Mill Creek Website – http://www.millcreekent.com/
Buy – “Never Take Candy from a Stranger”/ “Scream of Fear” on Blu-Ray – https://www.amazon.com/Hammer-Films-Double-Feature-Stranger/dp/B0788XWK1R/
"Images" Blu-Ray Review (Arrow Academy)
Brand-new 4K restoration from the original negative, produced by Arrow Films exclusively for this release
High Definition Blu-ray (1080p) presentation
Original English mono audio (uncompressed LPCM) soundtracks
Optional English subtitles for the deaf and hard-of-hearing
Audio commentary by Samm Deighan and Kat Ellinger
Scene-select commentary by writer-director Robert Altman
Interview with Robert Altman
Brand new interview with actor Cathryn Harrison
An appreciation by musician and author Stephen Thrower
Reversible sleeve featuring original and newly commissioned artwork by the Twins of Evil
FIRST PRESSING ONLY: Illustrated collector’s booklet featuring new writing on the film by Carmen Gray and an extract from Altman on Altman
Arrow Video Website – https://arrowfilms.com/
Buy “Images” Blu-Ray – https://mvdshop.com/products/robert-altmans-images-blu-ray
"Panic" Blu-Ray Review (Code Red)
Starring David Warbeck (The Last Hunter, The Beyond), Janet Agren (Gates of Hell, Eatern Alive)
Special Features: New HD master
Code Red // 1982 // 90 Minutes // Not Rated // Color // English // Region A
Buy “Panic” Blu-Ray – https://roninflix.com/collections/brand-new/products/panic
The Weekly Western "Rio Bravo" Blu-Ray Review
Director Howard Hawks lifted the Western to new heights with Red River. Capturing the legendary West with a stellar cast in peak form, he does it again here.
Commentary by John Carpenter and Richard Schickel
Documentary: "Commemoration: Howard Hawks' Rio Bravo"
Featurette: "Old Tucson: Where the Legends Walked"
Buy “Rio Bravo” Blu-Ray – https://www.amazon.com/Rio-Bravo-Blu-ray-Jules-Furthman/dp/B00THZUSR4/

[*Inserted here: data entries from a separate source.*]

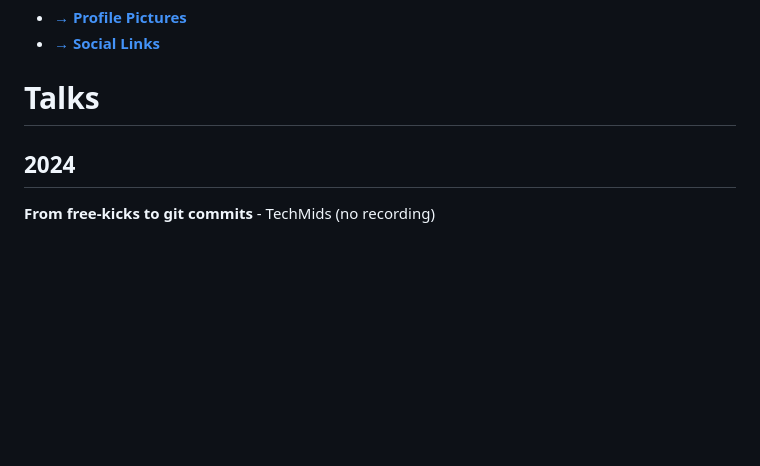
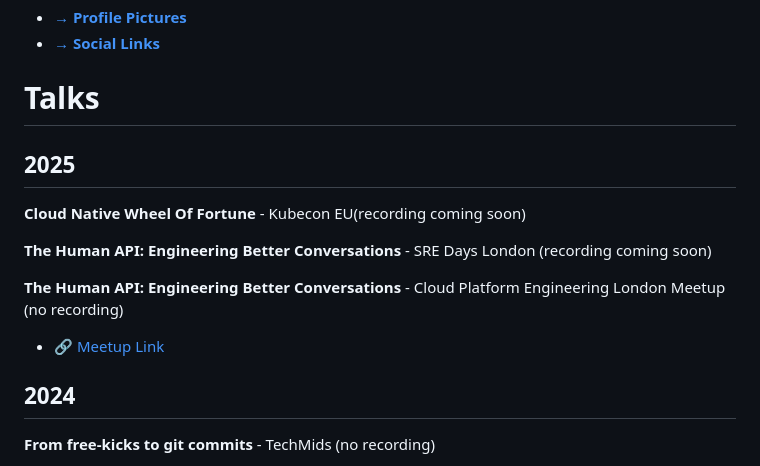
Before and after one commit to swade1987/public-speaking, a Markdown page: README.md, the part around the change. Drawn GitHub-style; blank space fills up the shorter version.

```diff
--- a/README.md
+++ b/README.md
@@ -13,6 +13,16 @@
 - **[&rarr; Social Links](#social)**
 
 # Talks
+
+## 2025
+
+**Cloud Native Wheel Of Fortune** - Kubecon EU(recording coming soon)
+
+**The Human API: Engineering Better Conversations** - SRE Days London (recording coming soon)
+
+**The Human API: Engineering Better Conversations** - Cloud Platform Engineering London Meetup (no recording)
+
+- [🔗 Meetup Link](https://www.meetup.com/cloud-platform-engineering-london/events/306324599)
 
 ## 2024
 
```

Pick a Movie "Goin' Down the Road" Blu-Ray Review
Buy “Goin’ Down the Road” Blu-Ray - https://www.amazon.com/GOIN-DOWN-AGAIN-Collectors-BLU-RAY/dp/B007T5RJ3U/
1. Love Butcher
2. Tam Lin
3. Misery (been awhile)
Die! Die! My Darling – 1965 – Silvio Narizzano
Never Take Candy from a Stranger – 1960 – Cyril Frankel
Scream of Fear – 1961 – Seth Holt
Images – 1972 – Robert Altman
Panic – 1982 – Tonino Ricci
Rio Bravo – 1959 – Howard Hawks
Goin’ Down the Road – 1970 – Donald Shebib